If sales people want to use social media tools to increase sales, then they need to respect the nuances of the social world and not club people over the head with their social presence.
I take liberties with the phrasing, but it is essentially the advice from Bill Patterson, product planning and marketing lead for Microsoft’s Dynamics CRM line and Douglas Hannan, who runs ibm.com in North America for IBM. The two marketing honchos offered insights and social selling tips on a recent Social Media Today webinar, “Can Social Media Boost Sales?”
“If it was all just about followers, we would be trying to replicate Charlie Sheen,” Patterson said.
Not that all sales people are aggressive. But many are challenged to reign in that drive to sell.
In June, social media expert Erik Qualman, author of Socialnomics: Socialnomics: How Social Media Transforms the Way We Live and Do Business, expressed a similar view on social behavior.
He said folks new to social media often feel they need to sell as soon as they get on a social channel in order to justify being there. He equated this tactic to walking up to a group of people and interrupting them to talk about how wonderful you are. As my kids would say: major fail.
Instead salespeople need to focus on creating social exchanges with the customer and be willing to giving the customer some kind of assistance, such as links to content, that may not lead to an immediate sale.
Social selling “isn’t a new way to spam people, ” IBM’s Hannan said. “Many of our messages are about content that help customers make decisions. So, it really is about helping those business professionals. Obviously some of that is about IBM products.”
Patterson said Microsoft relies on these four policies to govern its social selling:
Listen first and do not use social channels to drive a certain agenda. “We use it to understand patterns and data in real time,” Patterson said.
Give value before you get value. Customers use social channels to establish trust with their vendors and that will not happen if sales people see social channels strictly as lead cultivation. Answer customer questions and concerns before making a pitch.
Respond to customers. Get the answers out to customer on public forums. “The point is in answering the question,” Patterson said. “The simple act of response gives folks the impression that there really is someone at the other end of the Twitter handle.”

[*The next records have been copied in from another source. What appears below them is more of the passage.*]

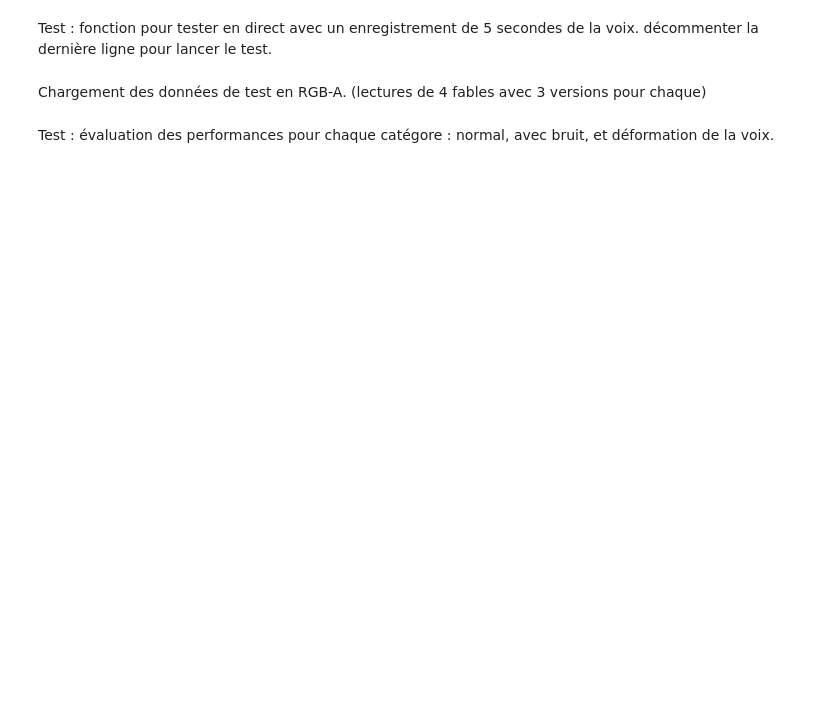
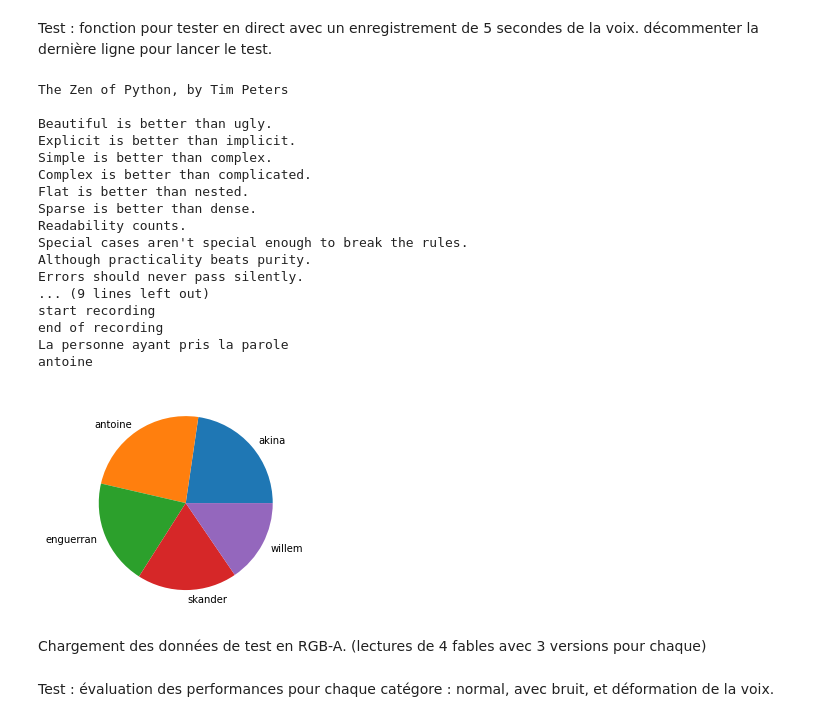
Before and after one commit to Bornord/DeepLearning, a Jupyter notebook: Driver/Projet_LeVrai2.0.ipynb, the cells around one changed output. Drawn from its saved outputs; the diff is of its cells as text; code cells hidden in the pictures; blank space fills up the shorter version.

```diff
--- a/Driver/Projet_LeVrai2.0.ipynb
+++ b/Driver/Projet_LeVrai2.0.ipynb
@@ -164,15 +165,35 @@ Test : fonction pour tester en direct avec un enregistrement de 5 secondes de la
 # %%
 from audioParsing import recordAudioToSpectogram
 def recordAndAnalyse(model,audio_path,image_path):
     image = recordAudioToSpectogram(audio_path,image_path)
     image = image.resize((IMAGE_SIZE,IMAGE_SIZE), Image.ANTIALIAS)
     x = np.asarray(image)
     X = np.array([x])
     Y = model.predict(X)
-    print(Y)
+    print("La personne ayant pris la parole")
+    print(CLASSES[Y[0].tolist().index(max(Y[0]))])
     plt.pie( [(int) (y*100) for y in Y[0]],labels=CLASSES)
 
-#recordAndAnalyse(model,"./tmp.wav","./tmp.png")
+recordAndAnalyse(model,"./tmp.wav","./tmp.png")
+# %% [output]
+The Zen of Python, by Tim Peters
+
+Beautiful is better than ugly.
+Explicit is better than implicit.
+Simple is better than complex.
+Complex is better than complicated.
+Flat is better than nested.
+Sparse is better than dense.
+Readability counts.
+Special cases aren't special enough to break the rules.
+Although practicality beats purity.
+Errors should never pass silently.
+... (9 lines left out)
+start recording
+end of recording
+La personne ayant pris la parole
+antoine
+[figure, added]
 # %% [markdown]
 Chargement des données de test en RGB-A. (lectures de 4 fables avec 3 versions pour chaque)
 # %%
```
Also changed, not shown: parts of 7 cells of this notebook.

Do not dictate a salesperson’s online messaging. “We try to set a direction, and then have it personalized and localized,” Patterson said. The big mistake is to create canned messages and force salespeople to use them. Customers catch on quickly and find it off putting. “We don’t want to send an unoriginal message globally that may not even translate well,” Patterson added.